IOM also collaborated with Integrated Service on Health and Development Organization (ISHDO), a local nongovernmental organization, to provide community based psychosocial support to 300 returnees and members of the community in Silte Zone of Southern Nations, Nationalities and People’s Regional state. The partnership further provided beneficiaries with livelihood opportunities through irrigation-based farming.  

Mental health and psychosocial support (MHPSS) are among the three dimensions of reintegration assistance IOM is providing to vulnerable returnee migrants, along with economic and social support. 
Migrants often begin their journey with high hopes and aspirations. Their families also hope and expect that their lives will change from remittances. Migrants and their families sell assets to pay for the journey or borrow money from close relatives or local lenders.

Migrants’ necessities and hopes are so strong that they attempt the perilous journey, hoping that somehow, they will escape the danger that lay ahead. However, the reality is, they are vulnerable and exposed to all sorts of protection risks and human rights violations throughout their journey, often resulting in a range of physical, mental and psychosocial problems.

The violations and risks include harsh weather conditions, hunger, asphyxiation, days walk across deserts and forests. Often, they face abuse and additional ransom by smugglers. Returning migrants are most vulnerable because they return empty-handed and find themselves in a deeper social and economic problem.  

 “Mental and Psychosocial needs of returnees must be addressed prior to other forms of reintegration support. Without mental wellbeing, returnees cannot reintegrate and function in their communities well,” said Sara Basha, Programme Coordinator of the EU-IOM Joint Initiative programme in Ethiopia. 

Upon arrival, returnees receive counselling at the IOM transit center in Ethiopia’s capital, Addis Ababa, before heading to their communities of origin.  After their return, health professionals from local health facilities provide counselling to returnees in their localities.

“Strengthening MHPSS capacity of government partners and other service providers is vital. The EU-IOM Joint Initiative, in this regard, provided series of trainings to MHPSS service providers and is currently finalizing the development of a national mental health and psychosocial support training manual and facilitators guide.” 

To date, 154 service providers have been trained while 101 service providers in Oromia, SNNP, Amhara and Addis Ababa city administration have received training as Training of Trainers.  Moving forward, the training manual and facilitator’s guide is expected to be a compulsory module for MHPSS practitioners’ certification.
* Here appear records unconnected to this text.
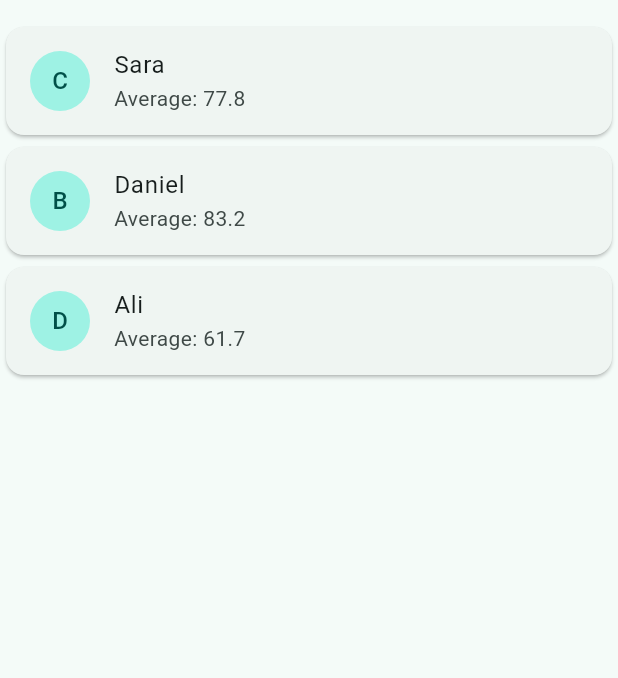
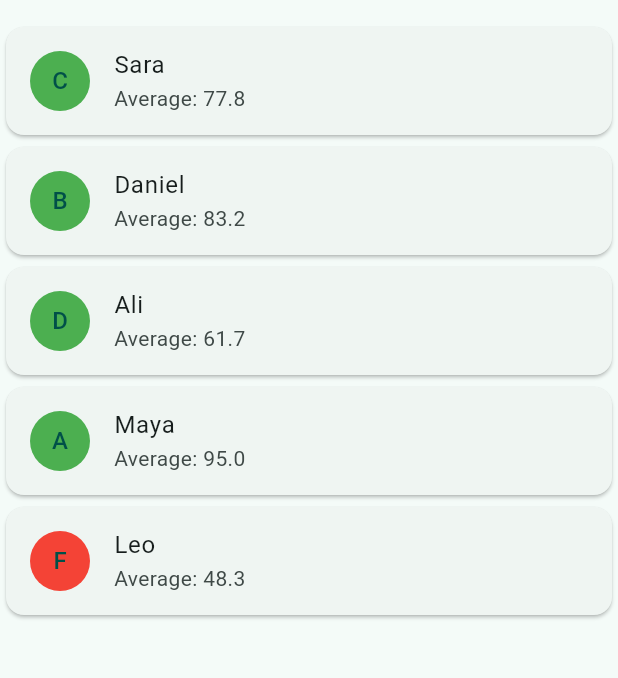
Before and after one commit to Danii-Fedo10/my_first_app, a Flutter app: the screen it shows after launch, on a phone screen of 412 x 824 dp, the part 63-741 px from its top. Run offline on Flutter 3.47's test engine with Material 3 defaults, Android fonts, the phone set to English and light mode, and no system bars.

Commit message:
add two students and tests

```diff
--- a/lib/main.dart
+++ b/lib/main.dart
@@ -1,4 +1,5 @@
 import 'package:flutter/material.dart';
+
 import 'student.dart';
 
 void main() {
@@ -29,6 +30,8 @@ class StudentsPage extends StatelessWidget {
       Student('Sara', [85, 72, 90, 64, 78]),
       Student('Daniel', [87, 92, 70, 94, 73]),
       Student('Ali', [60, 55, 70]),
+      Student('Maya', [95, 92, 98]),
+      Student('Leo', [45, 52, 48]),
     ];
 
     return Scaffold(
@@ -39,9 +42,16 @@ class StudentsPage extends StatelessWidget {
           final s = students[index];
           return Card(
             child: ListTile(
-              leading: CircleAvatar(child: Text(s.grade)),
+              leading: CircleAvatar(
+                backgroundColor: s.grade == 'F' ? Colors.red : Colors.green,
+                child: Text(s.grade),
+              ),
               title: Text(s.name),
               subtitle: Text('Average: ${s.average.toStringAsFixed(1)}'),
+              onTap: () {
+                ScaffoldMessenger.of(context)
+                    .showSnackBar(SnackBar(content: Text(s.name)));
+              },
             ),
           );
         },
```
Also changed, not shown: 1 other file.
IOM’s assistance to migrant returnees was funded by the European Union through the EU-IOM Joint Initiative for Migrant Protection and Reintegration. 
About the EU-IOM Joint Initiative  
Launched in December 2016 with the support of the European Union Emergency Trust Fund for Africa (EUTF), the programme brings together 26 African countries of the Sahel and Lake Chad region, the Horn of Africa, and North Africa, along with the European Union and the International Organization for Migration, around the goal of ensuring that migration is safer, more informed, and better governed for both migrants and their communities. 

For more information, please contact Helina Mengistu, email: or Adam Sahilu, email: